As an industry, it benefits us to share in the technology that does fit our industry and as such I thought I would share with you all a new app on the market that does just that. As assistants, we all know that on any given day we can get asked to run an errand as simple as popping out to pick up some morning tea for the team, to something as annoying as doing a trip to the airport to collect your boss’ iPad that ‘accidently’ got left on the plane.  A couple of weeks ago I had the privilege of being introduced to Blair Smith, founder and CEO of GoFetch. Originally known as MyPA, GoFetch is the new go-to app on the market that allows you to have a ‘Fetcher’ pick up anything and everything, at any time of the day, for a minimal cost. Unlike traditional courier companies, GoFetch is a bit like Uber for things – with a huge fleet of ‘Fetchers’ on the books. You book your job, it’s seen by thousands of Fetchers, picked up by the closest in the area using their own transport and delivered to the nominated location in your nominated time frame. Unlike traditional courier companies that have limitations on contracts, job volumes, the type of items and even delivery time frames, GoFetch allows you to track your Fetcher in real time as they pick up or deliver your item and even chat with them along the way.  With the tagline “Deliver your life back”, it couldn’t be more accurate. We all know we’re on call outside of traditional working hours – so is GoFetch. And with all this doom and gloom looming over our heads that AI will take over, it’s more important than ever now to show how valuable we are! There are never enough hours in the day to get everything done that we need to, but with the ability to essentially delegate out your errands, in a more cost-effective way than a traditional courier company, you’re opening yourself up to the bigger responsibilities, that essentially come with that ‘Business Partner’ role and title. So why not give away the dry cleaning and the odd drop offs of things to the boss’ house, and focus on the project work, I say.

As I was writing this blog, I asked Blair, as a developer of one of these technologies that is changing the face of our industry, what his take was on artificial intelligence and whether he thought it would actually ever take over the EA/PA role in the future. His response was simple, “you can’t take the P out of PA!”, which I LOVE and goes back to the argument that the roles that are uniquely human will always be required. “There are a lot of intangible and human factors included in a working relationship with an Office Manager, Personal Assistant or Executive Assistant” he explained, “and these will not be easily replaced by technology.” He agreed with me in that “there are still many years ahead for us where technology will complement the PA/EA role, without it necessarily being taken over”. So why not use GoFetchto pick up your boss’ tux for that up-coming Gala ball, or use apps like Skip to pre-order the coffees and have them ready and waiting when you arrive at the café? “The use of these technologies is not tantamount to the replacement of a PA/EA’s role. On the contrary, they make the PA/EA look good!” Blair explains. With so many new tools out there at our disposal now, if you do some research and look for the some good recommendations to choose the right ones, these AI’s and technologies should be helpful to us rather than a hindrance. So, with all the doom and gloom that our roles will be no longer, quite frankly I’m over all the hype. Blair sums it up perfectly, “they (AI) can add genuine value very quickly and make for a wonderful, cheap and effective out-sourced labour model that allows the EA to be on site and on call for the more pressing and human elements of their role, whilst tapping into the emerging sharing economy for the leg work. The careful selection of some good apps and technologies could make a good EA indispensable”. Blair, you couldn’t be more right.

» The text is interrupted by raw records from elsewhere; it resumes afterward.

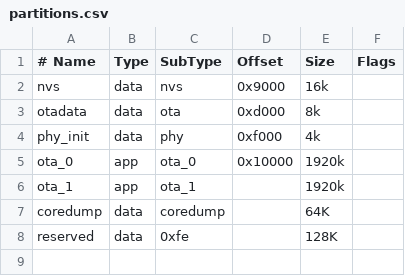
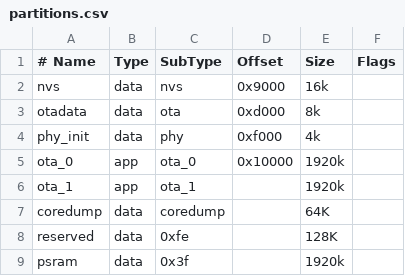
Before and after one commit to SylvainMontagny/seeed-edgebox-esp100, a CSV file: partitions.csv, drawn as a sheet; the diff names each change by its address in the sheet, - before the commit and + after, or states it on an @@ line.

```diff
--- a/partitions.csv
+++ b/partitions.csv
+row 9: psram | data | 0x3f |  | 1920k
```
Also changed, not shown: 8 other files.
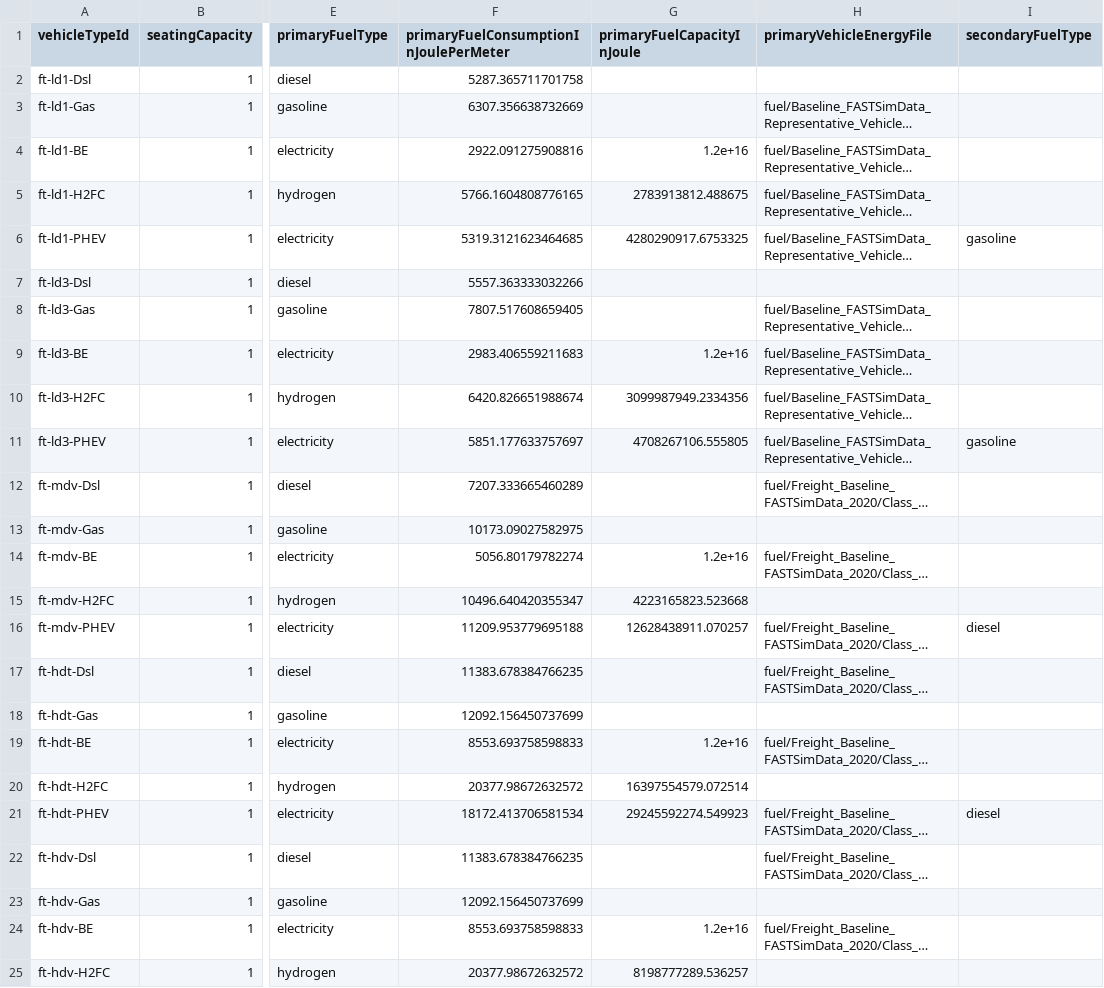
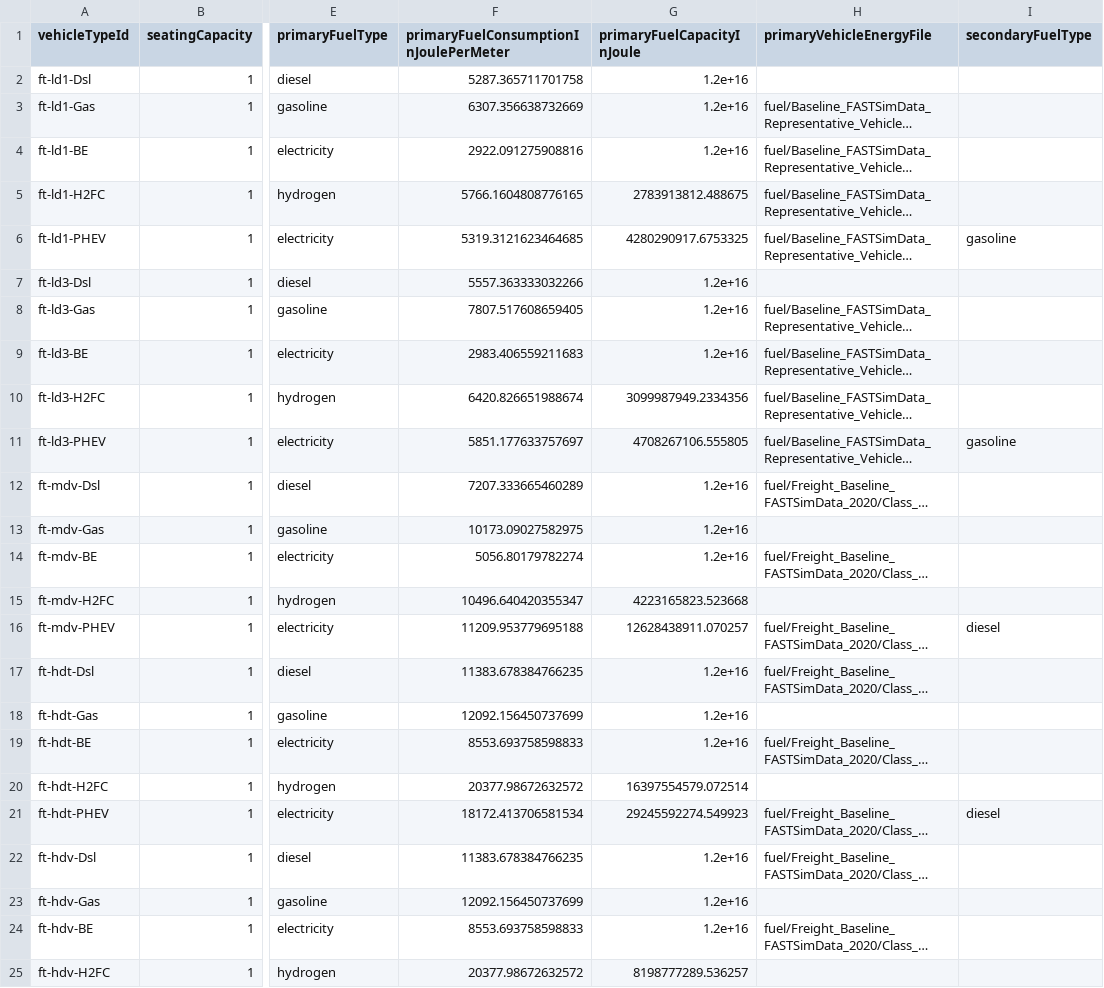
Before and after one commit to LBNL-UCB-STI/beam-data-seattle, a CSV file: vehicle-tech/vehicletypes--frism--2050-BaseFuel-060Elec.csv, drawn as a sheet; only a part is shown, gaps mark what is left out; long unchanged cells end in …; the diff names each change by its address in the sheet, - before the commit and + after, or states it on an @@ line.

```diff
--- a/vehicle-tech/vehicletypes--frism--2050-BaseFuel-060Elec.csv
+++ b/vehicle-tech/vehicletypes--frism--2050-BaseFuel-060Elec.csv
-G2:G3 (primaryFuelCapacityInJoule): (empty)
+G2:G3 (primaryFuelCapacityInJoule): 1.2e+16
-G7:G8 (primaryFuelCapacityInJoule): (empty)
+G7:G8 (primaryFuelCapacityInJoule): 1.2e+16
-G12:G13 (primaryFuelCapacityInJoule): (empty)
+G12:G13 (primaryFuelCapacityInJoule): 1.2e+16
-G17:G18 (primaryFuelCapacityInJoule): (empty)
+G17:G18 (primaryFuelCapacityInJoule): 1.2e+16
-G22:G23 (primaryFuelCapacityInJoule): (empty)
+G22:G23 (primaryFuelCapacityInJoule): 1.2e+16
```
Also changed, not shown: vehicle-tech/vehicletypes--frism--2018-Baseline.csv, vehicle-tech/vehicletypes--frism--2050-BaseFuel-100Elec.csv, 1 other file.
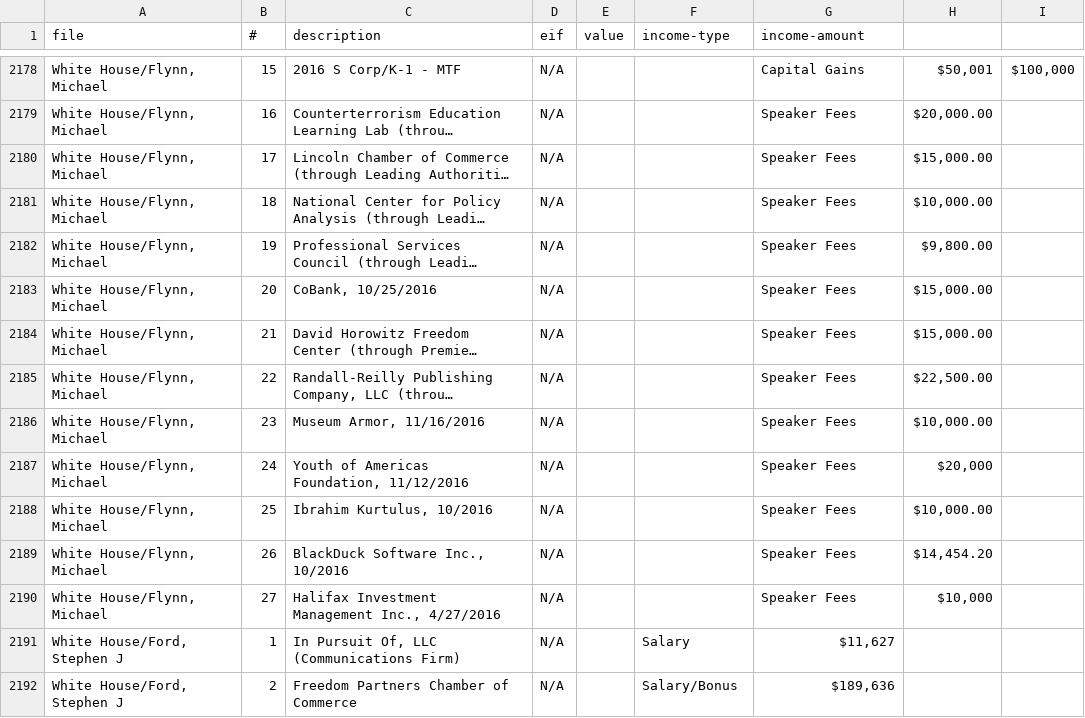
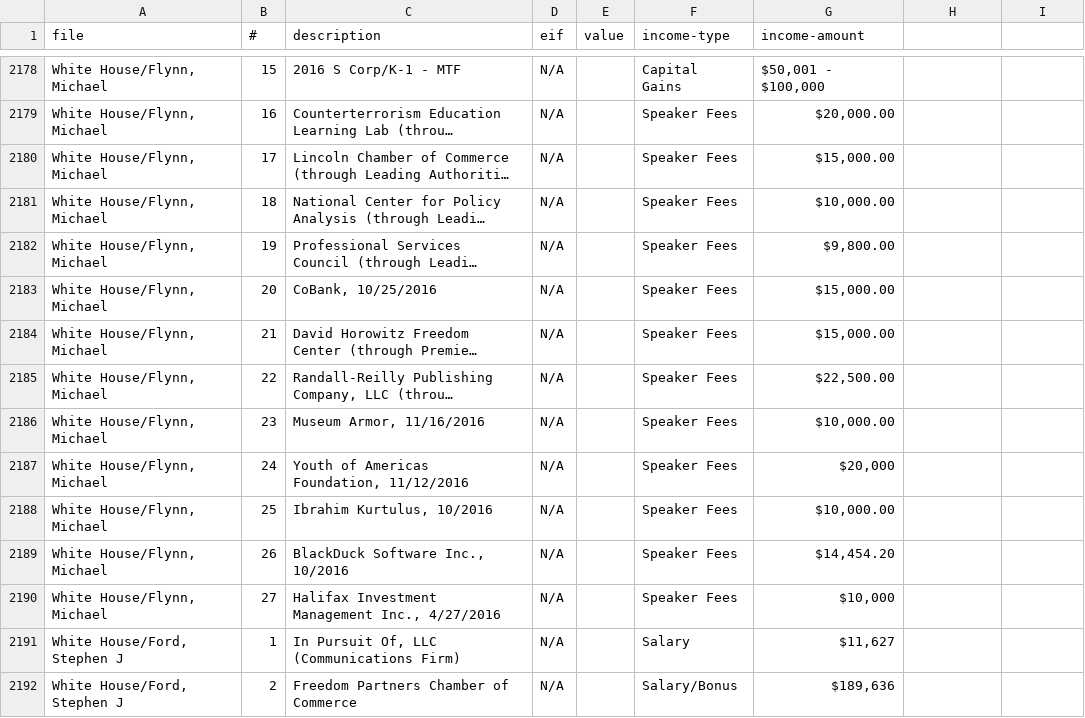
Before and after one commit to PublicI/federal-pfds-data, a CSV file: filer-s-employment-assets-&-income-and-retirement-accounts.csv, drawn as a sheet; only a part is shown, gaps mark what is left out; long unchanged cells end in …; the diff covers the shown part only; the diff names each change by its address in the sheet, - before the commit and + after, or states it on an @@ line.

```diff
--- a/filer-s-employment-assets-&-income-and-retirement-accounts.csv
+++ b/filer-s-employment-assets-&-income-and-retirement-accounts.csv
-F2178 (income-type): (empty)
+F2178 (income-type): Capital Gains
-G2178 (income-amount): Capital Gains
+G2178 (income-amount): $50,001 - $100,000
-H2178: $50,001
+H2178: (empty)
-I2178: $100,000
+I2178: (empty)
-F2179:F2190 (income-type): (empty)
+F2179:F2190 (income-type): Speaker Fees
-G2179 (income-amount): Speaker Fees
+G2179 (income-amount): $20,000.00
-H2179: $20,000.00
+H2179: (empty)
-G2180 (income-amount): Speaker Fees
+G2180 (income-amount): $15,000.00
-H2180: $15,000.00
+H2180: (empty)
-G2181 (income-amount): Speaker Fees
+G2181 (income-amount): $10,000.00
-H2181: $10,000.00
+H2181: (empty)
-G2182 (income-amount): Speaker Fees
+G2182 (income-amount): $9,800.00
-H2182: $9,800.00
+H2182: (empty)
-G2183:G2184 (income-amount): Speaker Fees
+G2183:G2184 (income-amount): $15,000.00
-H2183:H2184: $15,000.00
+H2183:H2184: (empty)
-G2185 (income-amount): Speaker Fees
+G2185 (income-amount): $22,500.00
-H2185: $22,500.00
+H2185: (empty)
-G2186 (income-amount): Speaker Fees
+G2186 (income-amount): $10,000.00
-H2186: $10,000.00
+H2186: (empty)
-G2187 (income-amount): Speaker Fees
+G2187 (income-amount): $20,000
-H2187: $20,000
+H2187: (empty)
-G2188 (income-amount): Speaker Fees
+G2188 (income-amount): $10,000.00
-H2188: $10,000.00
+H2188: (empty)
-G2189 (income-amount): Speaker Fees
+G2189 (income-amount): $14,454.20
-H2189: $14,454.20
+H2189: (empty)
-G2190 (income-amount): Speaker Fees
+G2190 (income-amount): $10,000
-H2190: $10,000
+H2190: (empty)
```
Also changed, not shown: 39 edited cells elsewhere in this file.
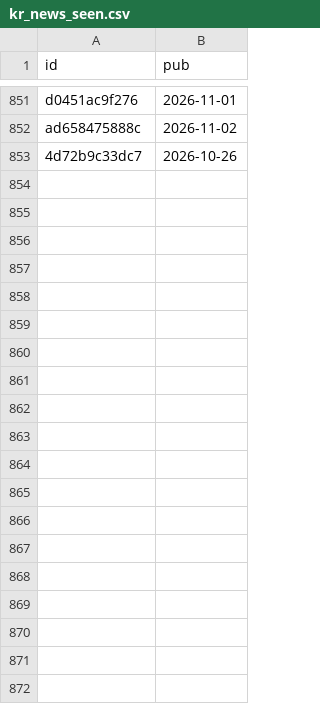
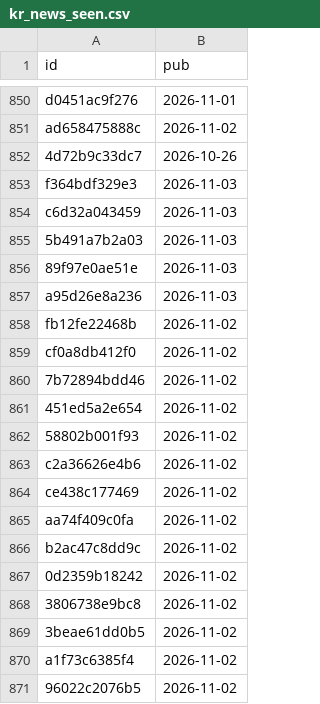
Before and after one commit to kdj950323-glitch/todo, a CSV file: kr-leaders/state/kr_news_seen.csv, drawn as a sheet; only a part is shown, gaps mark what is left out; the diff covers the shown part only; the diff names each change by its address in the sheet, - before the commit and + after, or states it on an @@ line.

```diff
--- a/kr-leaders/state/kr_news_seen.csv
+++ b/kr-leaders/state/kr_news_seen.csv
+row 853: f364bdf329e3 | 2026-11-03
+row 854: c6d32a043459 | 2026-11-03
+row 855: 5b491a7b2a03 | 2026-11-03
+row 856: 89f97e0ae51e | 2026-11-03
+row 857: a95d26e8a236 | 2026-11-03
+row 858: fb12fe22468b | 2026-11-02
+row 859: cf0a8db412f0 | 2026-11-02
+row 860: 7b72894bdd46 | 2026-11-02
+row 861: 451ed5a2e654 | 2026-11-02
+row 862: 58802b001f93 | 2026-11-02
+row 863: c2a36626e4b6 | 2026-11-02
+row 864: ce438c177469 | 2026-11-02
+row 865: aa74f409c0fa | 2026-11-02
+row 866: b2ac47c8dd9c | 2026-11-02
+row 867: 0d2359b18242 | 2026-11-02
+row 868: 3806738e9bc8 | 2026-11-02
+row 869: 3beae61dd0b5 | 2026-11-02
+row 870: a1f73c6385f4 | 2026-11-02
+row 871: 96022c2076b5 | 2026-11-02
```
Also changed, not shown: 25 added rows and 1 removed row elsewhere in this file, kr-leaders/state/kr_flow.csv, kr-leaders/state/leaders_kr.csv, 7 other files.
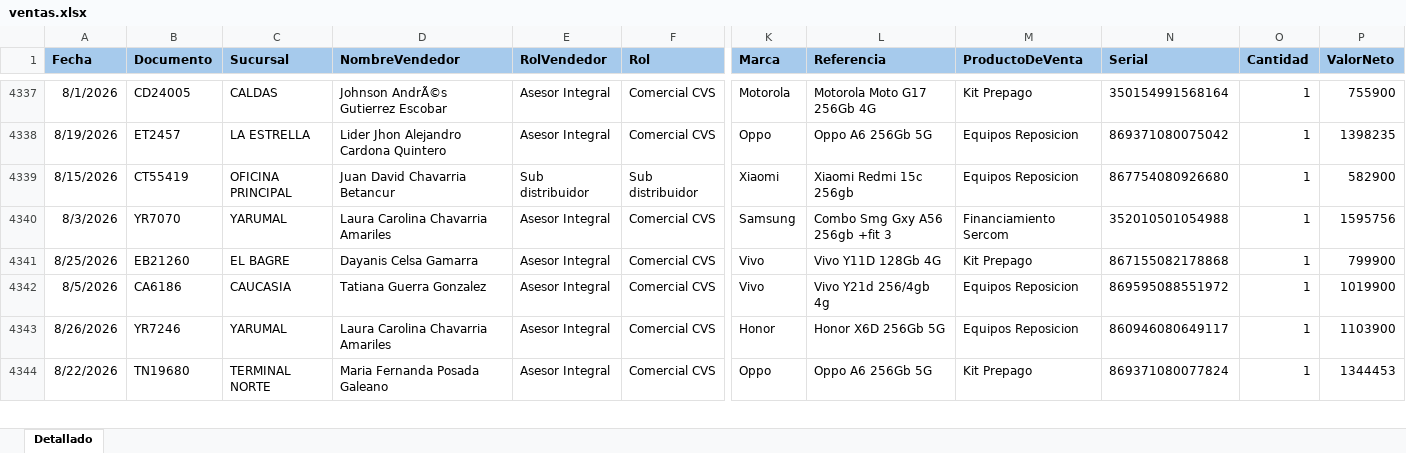
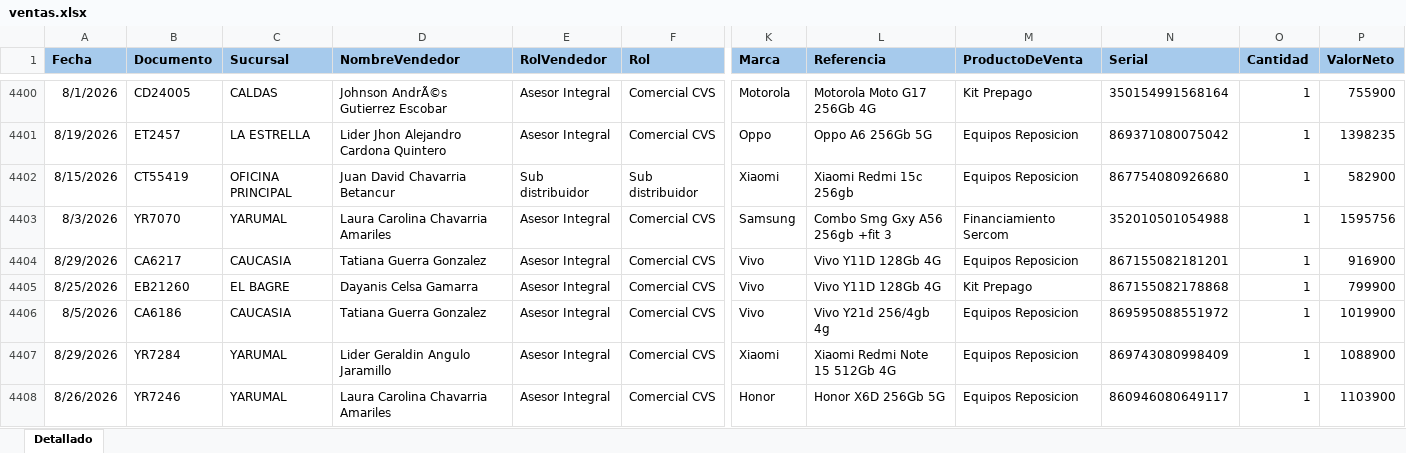
Before and after one commit to Paolam1903/EQUIPOS, an Excel workbook: ventas.xlsx, sheet Detallado, drawn as a sheet; only a part is shown, gaps mark what is left out; the shorter side is filled out with more unchanged rows; values as stored, in another font and other column widths than the file's, no borders; conditional formats not drawn; rows hold the shown columns only; the diff covers the shown part only; the diff names each change by its address in the sheet, - before the commit and + after, or states it on an @@ line.

```diff
--- a/ventas.xlsx (sheet Detallado)
+++ b/ventas.xlsx (sheet Detallado)
+row 4404: 8/29/2026 | CA6217 | CAUCASIA | Tatiana Guerra Gonzalez | Asesor Integral | Comercial CVS | Vivo | Vivo Y11D 128Gb 4G | Equipos Reposicion | 867155082181201 | 1 | 916900
+row 4407: 8/29/2026 | YR7284 | YARUMAL | Lider Geraldin Angulo Jaramillo | Asesor Integral | Comercial CVS | Xiaomi | Xiaomi Redmi Note 15 512Gb 4G | Equipos Reposicion | 869743080998409 | 1 | 1088900
```
Also changed, not shown: 143 added rows, 138 moved rows and 6 edited cells elsewhere in this sheet, 1 other file.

Please note: The above article originally appeared on on May 22, 2018.

Assistant to the Assistant: Breaking down the AI hype